“Several years ago, I met a 12-year-old boy who had developed severe anxiety following a break-in at his family’s home while they were away on vacation. To cope with his alarm about this intrusion and his worry about a potential recurrence, he became obsessed with home safety, particularly with checking the locks. This developed into a compulsive lock-checking routine in which he locked and relocked windows and doors in a certain order a certain amount of times before bed, sometimes taking up to two hours each night. His worried parents sought the guidance of a mental health professional who advised them to stop playing into their son’s lockchecking routine as it was succeeding only in validating his worries. They followed the advice, and blocked him from performing his nightly rituals. But rather than a subsiding of alarm and compulsions, as they had hoped, it instead appeared to escalate him. He became unable to sleep, developed eczema, and his compulsions shifted to other things: obsessions about bedtimes and goodbyes and cleanliness rituals. It was a little like that whack-a-mole game you play at the carnival. In whacking down the lock-checking compulsion, it did not serve the purpose of making it go away. Rather, it just popped up elsewhere in a different form.”

Read the article in its entirety by clicking on the images below. This article will appear in the Summer 2020 issue of EcoParent magazine in which you or your product/service is featured or mentioned.
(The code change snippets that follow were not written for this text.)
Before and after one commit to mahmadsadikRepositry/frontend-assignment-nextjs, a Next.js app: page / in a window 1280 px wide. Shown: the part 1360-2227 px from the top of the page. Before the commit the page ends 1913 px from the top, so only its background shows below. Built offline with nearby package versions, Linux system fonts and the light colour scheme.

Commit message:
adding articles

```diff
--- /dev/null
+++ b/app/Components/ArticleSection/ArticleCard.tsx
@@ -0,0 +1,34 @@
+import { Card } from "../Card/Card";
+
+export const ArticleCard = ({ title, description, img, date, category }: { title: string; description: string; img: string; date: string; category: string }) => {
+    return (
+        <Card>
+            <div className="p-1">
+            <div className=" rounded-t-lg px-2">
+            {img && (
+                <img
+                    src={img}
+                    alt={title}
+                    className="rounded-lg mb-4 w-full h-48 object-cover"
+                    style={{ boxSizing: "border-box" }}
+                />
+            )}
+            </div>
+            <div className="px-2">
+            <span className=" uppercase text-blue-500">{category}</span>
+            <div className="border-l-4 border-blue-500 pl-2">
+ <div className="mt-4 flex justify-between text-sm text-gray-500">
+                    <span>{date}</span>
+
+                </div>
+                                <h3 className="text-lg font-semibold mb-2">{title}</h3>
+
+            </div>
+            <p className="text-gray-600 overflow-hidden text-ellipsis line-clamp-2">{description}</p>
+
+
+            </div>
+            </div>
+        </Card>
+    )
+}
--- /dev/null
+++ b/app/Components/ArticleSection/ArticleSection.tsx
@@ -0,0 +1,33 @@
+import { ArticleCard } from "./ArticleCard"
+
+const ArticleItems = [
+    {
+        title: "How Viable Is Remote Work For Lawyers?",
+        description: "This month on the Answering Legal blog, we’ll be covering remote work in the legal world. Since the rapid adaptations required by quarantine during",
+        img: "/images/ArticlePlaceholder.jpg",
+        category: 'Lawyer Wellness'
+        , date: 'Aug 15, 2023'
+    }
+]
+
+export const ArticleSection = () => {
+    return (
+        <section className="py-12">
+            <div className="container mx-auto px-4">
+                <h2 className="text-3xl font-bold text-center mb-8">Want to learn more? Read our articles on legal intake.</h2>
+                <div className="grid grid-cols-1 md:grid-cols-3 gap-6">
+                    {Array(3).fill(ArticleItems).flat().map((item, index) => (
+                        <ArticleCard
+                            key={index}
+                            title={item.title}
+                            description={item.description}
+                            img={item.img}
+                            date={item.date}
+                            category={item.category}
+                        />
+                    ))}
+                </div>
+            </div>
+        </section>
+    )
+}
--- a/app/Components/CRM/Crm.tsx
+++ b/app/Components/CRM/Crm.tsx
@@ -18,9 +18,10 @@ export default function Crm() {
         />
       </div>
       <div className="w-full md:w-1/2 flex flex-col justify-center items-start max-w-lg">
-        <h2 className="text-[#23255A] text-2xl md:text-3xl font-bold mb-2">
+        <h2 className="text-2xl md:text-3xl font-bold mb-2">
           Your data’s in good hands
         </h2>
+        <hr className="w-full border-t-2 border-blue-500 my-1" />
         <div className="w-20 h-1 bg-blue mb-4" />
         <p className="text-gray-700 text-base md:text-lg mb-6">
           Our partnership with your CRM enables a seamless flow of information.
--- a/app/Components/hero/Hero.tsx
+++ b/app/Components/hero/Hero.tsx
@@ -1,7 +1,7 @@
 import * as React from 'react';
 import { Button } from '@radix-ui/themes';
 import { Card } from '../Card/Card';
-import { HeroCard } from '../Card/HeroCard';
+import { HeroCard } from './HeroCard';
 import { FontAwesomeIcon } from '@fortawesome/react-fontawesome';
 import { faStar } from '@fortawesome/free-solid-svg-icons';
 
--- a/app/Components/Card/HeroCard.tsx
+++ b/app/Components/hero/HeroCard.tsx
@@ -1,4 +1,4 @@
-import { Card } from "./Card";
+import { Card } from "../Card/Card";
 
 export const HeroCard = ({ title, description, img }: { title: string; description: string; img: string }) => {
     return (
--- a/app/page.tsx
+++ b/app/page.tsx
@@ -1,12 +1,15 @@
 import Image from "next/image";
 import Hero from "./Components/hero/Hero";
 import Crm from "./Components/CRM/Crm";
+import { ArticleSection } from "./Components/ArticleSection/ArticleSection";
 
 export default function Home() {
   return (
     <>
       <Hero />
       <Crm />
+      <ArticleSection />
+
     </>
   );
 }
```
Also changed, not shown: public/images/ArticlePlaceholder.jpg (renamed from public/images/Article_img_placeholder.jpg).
This issue is currently on sale on newsstands across Canada (Loblaws, Shoppers, Sobey’s, Walmart, Chapters, London Drugs, Overwaitea, Whole Foods, Nature’s Fare, and other independents & small chains), and and the US (Barnes & Noble, Books a Million) – with more on the way!

Dr V